Structured diff data
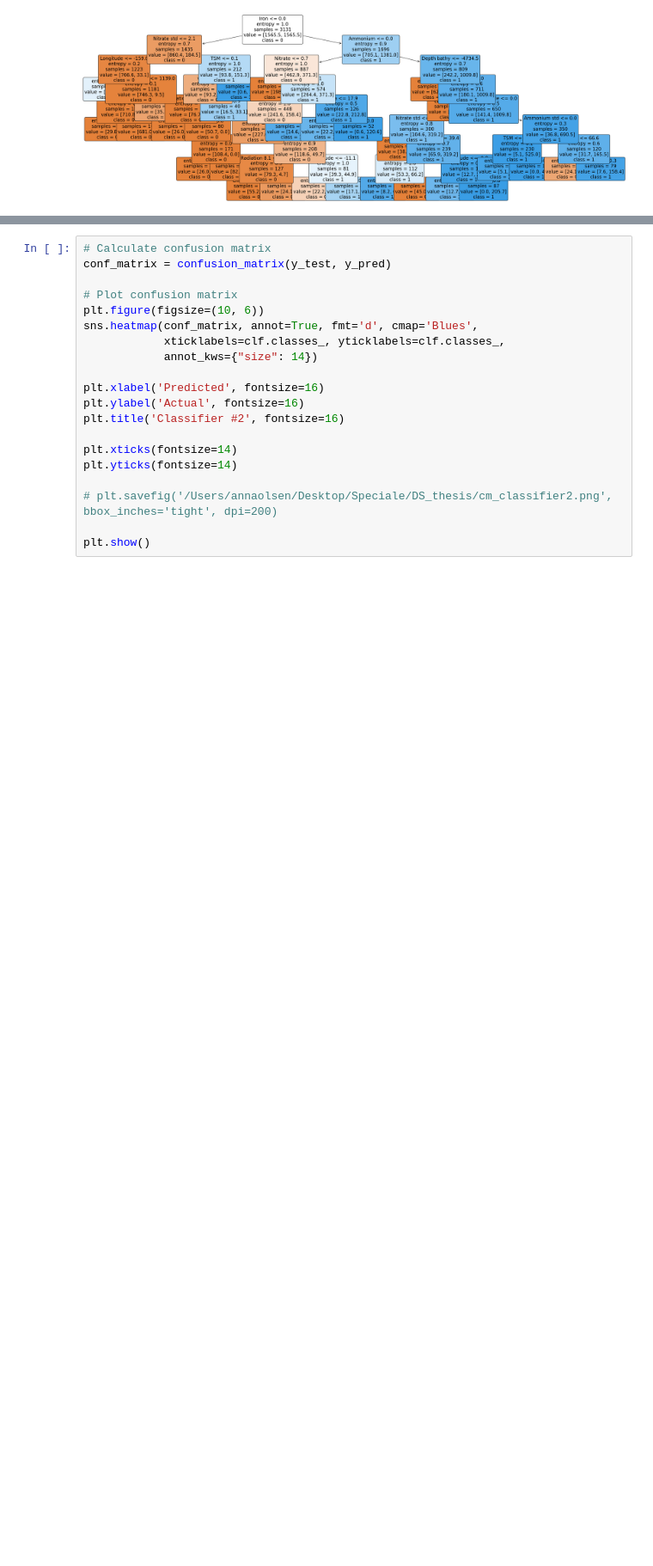
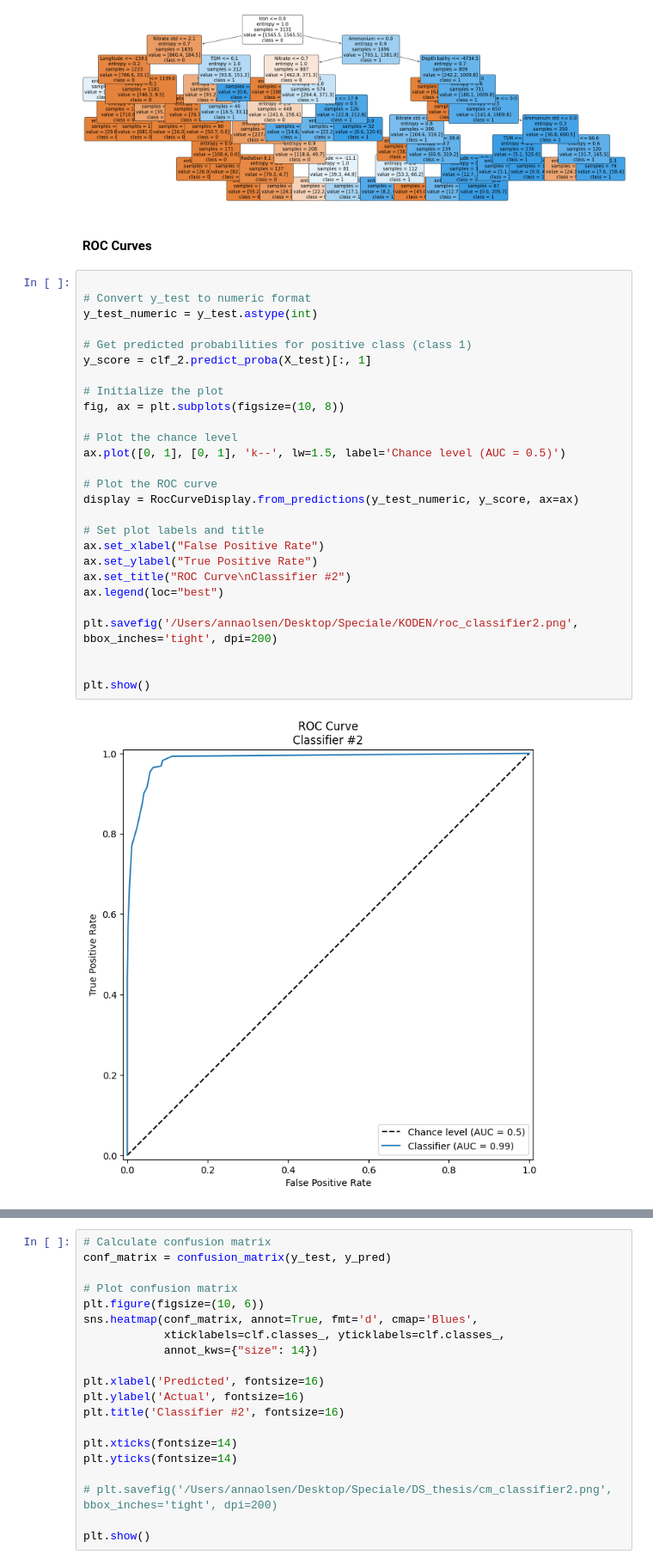
Before and after one commit to nesloanna/DS_thesis, a Jupyter notebook: MachineLearning/classifier_count.ipynb, the cells around one changed output, grey strips where cells are left out. Shown at 86% size. Cells and saved outputs as stored; diff of their text form; blank space fills up the shorter version.

```diff
--- a/MachineLearning/classifier_count.ipynb
+++ b/MachineLearning/classifier_count.ipynb
@@ -712,3 +759,34 @@ Index(['Ammonium', 'Ammonium std', 'Chl a', 'Depth bathy', 'Depth bot',
    macro avg       0.90      0.95      0.92      1343
 weighted avg       0.95      0.94      0.94      1343
 [figure]
+# %% [markdown]
+#### ROC Curves
+# %%
+
+# Convert y_test to numeric format
+y_test_numeric = y_test.astype(int)
+
+# Get predicted probabilities for positive class (class 1)
+y_score = clf_2.predict_proba(X_test)[:, 1]
+
+# Initialize the plot
+fig, ax = plt.subplots(figsize=(10, 8))
+
+# Plot the chance level
+ax.plot([0, 1], [0, 1], 'k--', lw=1.5, label='Chance level (AUC = 0.5)')
+
+# Plot the ROC curve
+display = RocCurveDisplay.from_predictions(y_test_numeric, y_score, ax=ax)
+
+# Set plot labels and title
+ax.set_xlabel("False Positive Rate")
+ax.set_ylabel("True Positive Rate")
+ax.set_title("ROC Curve\nClassifier #2")
+ax.legend(loc="best")
+
+plt.savefig('/Users/annaolsen/Desktop/Speciale/KODEN/roc_classifier2.png', bbox_inches='tight', dpi=200)
+
+
+plt.show()
+# %% [output]
+[figure, added]
```
Also changed, not shown: parts of 8 cells of this notebook, 2 other files.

● To do
Repeat the data verbatim, excluding all pictures.

● Finished task
Before and after one commit to nesloanna/DS_thesis, a Jupyter notebook: MachineLearning/classifier_count.ipynb, the cells around one changed output, grey strips where cells are left out. Shown at 86% size. Cells and saved outputs as stored; diff of their text form; blank space fills up the shorter version.

```diff
--- a/MachineLearning/classifier_count.ipynb
+++ b/MachineLearning/classifier_count.ipynb
@@ -712,3 +759,34 @@ Index(['Ammonium', 'Ammonium std', 'Chl a', 'Depth bathy', 'Depth bot',
    macro avg       0.90      0.95      0.92      1343
 weighted avg       0.95      0.94      0.94      1343
 [figure]
+# %% [markdown]
+#### ROC Curves
+# %%
+
+# Convert y_test to numeric format
+y_test_numeric = y_test.astype(int)
+
+# Get predicted probabilities for positive class (class 1)
+y_score = clf_2.predict_proba(X_test)[:, 1]
+
+# Initialize the plot
+fig, ax = plt.subplots(figsize=(10, 8))
+
+# Plot the chance level
+ax.plot([0, 1], [0, 1], 'k--', lw=1.5, label='Chance level (AUC = 0.5)')
+
+# Plot the ROC curve
+display = RocCurveDisplay.from_predictions(y_test_numeric, y_score, ax=ax)
+
+# Set plot labels and title
+ax.set_xlabel("False Positive Rate")
+ax.set_ylabel("True Positive Rate")
+ax.set_title("ROC Curve\nClassifier #2")
+ax.legend(loc="best")
+
+plt.savefig('/Users/annaolsen/Desktop/Speciale/KODEN/roc_classifier2.png', bbox_inches='tight', dpi=200)
+
+
+plt.show()
+# %% [output]
+[figure, added]
```
Also changed, not shown: parts of 8 cells of this notebook, 2 other files.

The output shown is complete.